**** DATASET CONTENT

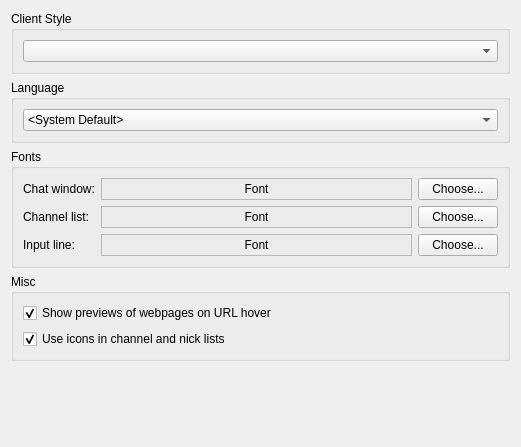
Qt form src/qtui/settingspages/appearancesettingspage.ui (quassel/quassel) before a commit.
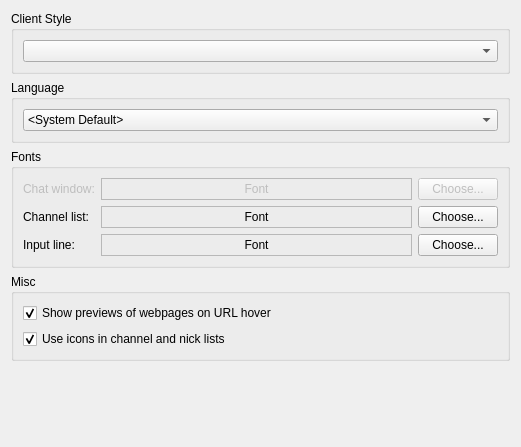
The same form after that commit.

The edit to the form file:
```diff
--- a/src/qtui/settingspages/appearancesettingspage.ui
+++ b/src/qtui/settingspages/appearancesettingspage.ui
@@ -58,12 +58,18 @@
    </item>
    <item>
     <widget class="QGroupBox" name="groupBox_4">
+     <property name="enabled">
+      <bool>true</bool>
+     </property>
      <property name="title">
       <string>Fonts</string>
      </property>
      <layout class="QGridLayout" name="gridLayout">
       <item row="0" column="0">
        <widget class="QLabel" name="label_2">
+        <property name="enabled">
+         <bool>false</bool>
+        </property>
         <property name="toolTip">
          <string>Set font for the main chat window and the chat monitor</string>
         </property>
@@ -74,6 +80,9 @@
       </item>
       <item row="0" column="1">
        <widget class="QLabel" name="demoChatView">
+        <property name="enabled">
+         <bool>false</bool>
+        </property>
         <property name="sizePolicy">
          <sizepolicy hsizetype="MinimumExpanding" vsizetype="Preferred">
           <horstretch>0</horstretch>
@@ -99,6 +108,9 @@
       </item>
       <item row="0" column="2">
        <widget class="QPushButton" name="chooseChatView">
+        <property name="enabled">
+         <bool>false</bool>
+        </property>
         <property name="sizePolicy">
          <sizepolicy hsizetype="Preferred" vsizetype="Fixed">
           <horstretch>0</horstretch>
```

********

## TASK DETAILS
Please set the data above down exactly, with the pictures removed.

## YOUR RESPONSE
Qt form src/qtui/settingspages/appearancesettingspage.ui (quassel/quassel) before a commit.
The same form after that commit.

The edit to the form file:
```diff
--- a/src/qtui/settingspages/appearancesettingspage.ui
+++ b/src/qtui/settingspages/appearancesettingspage.ui
@@ -58,12 +58,18 @@
    </item>
    <item>
     <widget class="QGroupBox" name="groupBox_4">
+     <property name="enabled">
+      <bool>true</bool>
+     </property>
      <property name="title">
       <string>Fonts</string>
      </property>
      <layout class="QGridLayout" name="gridLayout">
       <item row="0" column="0">
        <widget class="QLabel" name="label_2">
+        <property name="enabled">
+         <bool>false</bool>
+        </property>
         <property name="toolTip">
          <string>Set font for the main chat window and the chat monitor</string>
         </property>
@@ -74,6 +80,9 @@
       </item>
       <item row="0" column="1">
        <widget class="QLabel" name="demoChatView">
+        <property name="enabled">
+         <bool>false</bool>
+        </property>
         <property name="sizePolicy">
          <sizepolicy hsizetype="MinimumExpanding" vsizetype="Preferred">
           <horstretch>0</horstretch>
@@ -99,6 +108,9 @@
       </item>
       <item row="0" column="2">
        <widget class="QPushButton" name="chooseChatView">
+        <property name="enabled">
+         <bool>false</bool>
+        </property>
         <property name="sizePolicy">
          <sizepolicy hsizetype="Preferred" vsizetype="Fixed">
           <horstretch>0</horstretch>
```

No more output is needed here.